Several months ago Lynnea and I started planning a ski/snowboard vacation to Alpe d’Huez, France. Two of our good friends from Israel, that live here in Groningen, invited us to join them and some of their friends on a six day trip of epic winter sports in the French Alps. Not wanting to pass up this great opportunity to experience a new culture and a new language (both French and Jewish/Hebrew) we signed up immediately. Of course when Lynnea’s diagnosis was given to us we thought that there was no way we would be able to go to France. After consulting with the doctors they thought it would be in our best interest to go and get some fresh Alpine air before Lynnea’s surgery. Instead of six days on the slopes we decided it would be best to only ski for three days. This would give us a day and half to get to the south east part of France by car with our two friends. Instead of coming back with them at the end of the week, we would take a bus from the ski resort to Geneva, Switzerland and take a fifty minute flight back to Amsterdam. So with our plans amended we went and spent four warm sun filled days at the Alpe d’Huez resort. It was a wonderful time spent soaking up the sun, exploring the mountains, enjoying wonderful homemade meals, and laughing with some of our new Israeli friends. The morning arrived when we had to depart. Lynnea and I had arranged to take a bus from the resort to the city of Grenoble, which is just over an hour away, and then transfer to another bus that would get us to the Geneva airport. As the bus started its decent down the winding two lane switchback road I began to see signs with bicycles on them and the name of a person next to it. At each turn I began to pay closer attention to these signs, until I realized that they were the names of famous bicycle racers who had won this stage of the Tour de France.

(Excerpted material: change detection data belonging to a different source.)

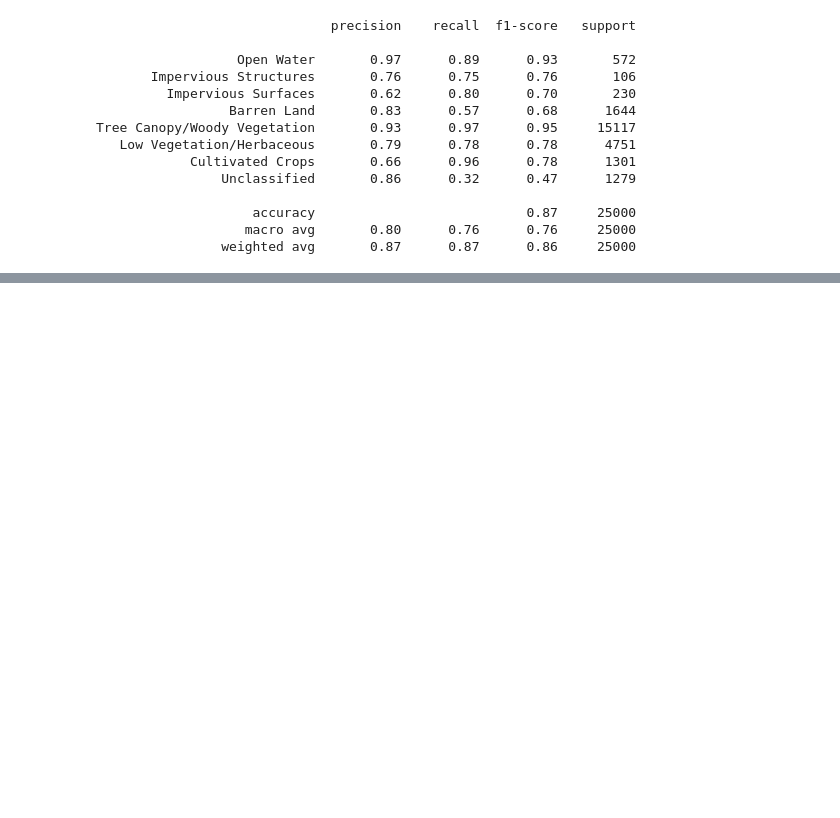
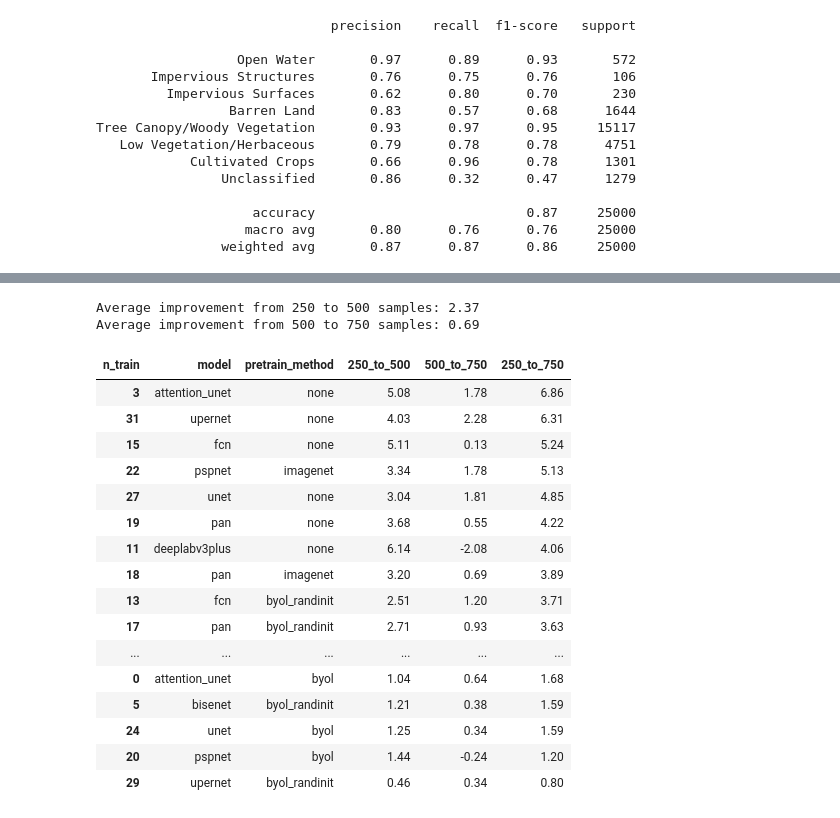
Before and after one commit to DakotaHester/ms-land-cover, a Jupyter notebook: notebooks/pretrain_results_f1.ipynb, the cells around one changed output, grey strips where cells are left out. Cells and saved outputs as stored; diff of their text form; code cells hidden in the pictures; blank space fills up the shorter version.

```diff
--- a/notebooks/pretrain_results_f1.ipynb
+++ b/notebooks/pretrain_results_f1.ipynb
@@ -1259,0 +1295,6 @@ Tree Canopy/Woody Vegetation       0.93      0.97      0.95     15117
+# %%
+print(f'Average improvement from 250 to 500 samples: {n_train_improvements_df['250_to_500'].mean() * 100:.2f}')
+print(f'Average improvement from 500 to 750 samples: {n_train_improvements_df['500_to_750'].mean() * 100:.2f}')
+# %% [output]
+Average improvement from 250 to 500 samples: 2.37
+Average improvement from 500 to 750 samples: 0.69
@@ -1259,0 +1322,66 @@ Tree Canopy/Woody Vegetation       0.93      0.97      0.95     15117
+# %%
+mean_scores = (
+    metrics_df.loc[metrics_df['model'] != 'linear_probe']
+    .groupby(['model', 'pretrain_method', 'n_train'])['macro_f1_score']
+    .mean()
+    .reset_index()
+)
+
+# pivot so rows = (model, pretrain_method), cols = n_train
+pivot = mean_scores.pivot_table(index=['model', 'pretrain_method'],
+                                columns='n_train',
+                                values='macro_f1_score')
+
+# ensure expected n_train columns exist
+for c in [250, 500, 750]:
+    if c not in pivot.columns:
+        pivot[c] = np.nan
+
+# compute improvements (as fraction); keep NaN where data missing
+pivot['250_to_500'] = pivot[500] - pivot[250]
+pivot['500_to_750'] = pivot[750] - pivot[500]
+pivot['250_to_750'] = pivot[750] - pivot[250]
+
+# convert to percentage points for readability
+impr_df = pivot[['250_to_500', '500_to_750', '250_to_750']].multiply(100).round(2)
+impr_df = impr_df.reset_index()
+
+# quick table: sort by largest total improvement 250->750
+display(impr_df.sort_values('250_to_750', ascending=False).head(50))
+
+# summary by pretrain method (mean across models)
+summary_by_pretrain = (
+    impr_df
+    .groupby('pretrain_method')[['250_to_500','500_to_750','250_to_750']]
+    .mean()
+    .round(2)
+    # .multiply(100)  # already multiplied above if you skip this line adjust accordingly
+)
+print(summary_by_pretrain)
+
+summary_by_model = (
+    impr_df
+    .groupby('model')[['250_to_500','500_to_750','250_to_750']]
+    .mean()
+    .round(2)
+    # .multiply(100)  # already multiplied above if you skip this line adjust accordingly
+)
+print(summary_by_model)
+# %% [output]
+| n_train | model | pretrain_method | 250_to_500 | 500_to_750 | 250_to_750 |
+| 3 | attention_unet | none | 5.08 | 1.78 | 6.86 |
+| 31 | upernet | none | 4.03 | 2.28 | 6.31 |
+| 15 | fcn | none | 5.11 | 0.13 | 5.24 |
+| 22 | pspnet | imagenet | 3.34 | 1.78 | 5.13 |
+| 27 | unet | none | 3.04 | 1.81 | 4.85 |
+| 19 | pan | none | 3.68 | 0.55 | 4.22 |
+| 11 | deeplabv3plus | none | 6.14 | -2.08 | 4.06 |
+| 18 | pan | imagenet | 3.20 | 0.69 | 3.89 |
+| 13 | fcn | byol_randinit | 2.51 | 1.20 | 3.71 |
+| 17 | pan | byol_randinit | 2.71 | 0.93 | 3.63 |
+| ... | ... | ... | ... | ... | ... |
+| 0 | attention_unet | byol | 1.04 | 0.64 | 1.68 |
+| 5 | bisenet | byol_randinit | 1.21 | 0.38 | 1.59 |
+| 24 | unet | byol | 1.25 | 0.34 | 1.59 |
+| 20 | pspnet | byol | 1.44 | -0.24 | 1.20 |
+| 29 | upernet | byol_randinit | 0.46 | 0.34 | 0.80 |
```
Also changed, not shown: parts of 8 cells of this notebook, 23 other files.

I couldn’t believe it. I had no idea that the Alpe d’Huez resort was part of the mountain climbing stages of one of the greatest bicycle races on Earth. It was at this very mountain area where Lance Armstrong competed in a stage and would go on to win seven Tour de France titles after battling cancer. As Lynnea was burrowed into my shoulder trying to get some sleep I was struck by how fitting this place was for the two of us to visit. Not only is it a place where arguably, one of the greatest feats of human athleticism has occurred, but that it provides such a wonderful metaphor for the journey ahead for Lynnea and I. That this fight with cancer will be done in daily stages just like the Tour de France. That there will be days ahead which will be easy and feel like we are on flat ground. Then there will be days when we have to climb a mountain, because chemo has made her body sick. We don’t know how to fully prepare or train for these stages, but we do know that we have to take it one day at a time. And just like the Tour de France, we know we have hundreds if not thousands of people cheering for us and working with us to help fight. I have no clue how Lynnea’s body will respond to treatments, I pray that she will be healed fully, and that we will surround her in a year and call her a cancer survivor. That is many days and stages from now. What I am here to say is that stage one is complete! That yesterday the surgeon removed her left breast without complication. There is no evidence that the tumor was attached to the chest wall and the skin around the tumor was loose. That yesterday she slept, rested, and through most of the night she experienced little pain or nausea. This morning and this afternoon she was up walking around her room and down the hallway. These are all positive signs that speak of a healthy recovery, but the journey is still long.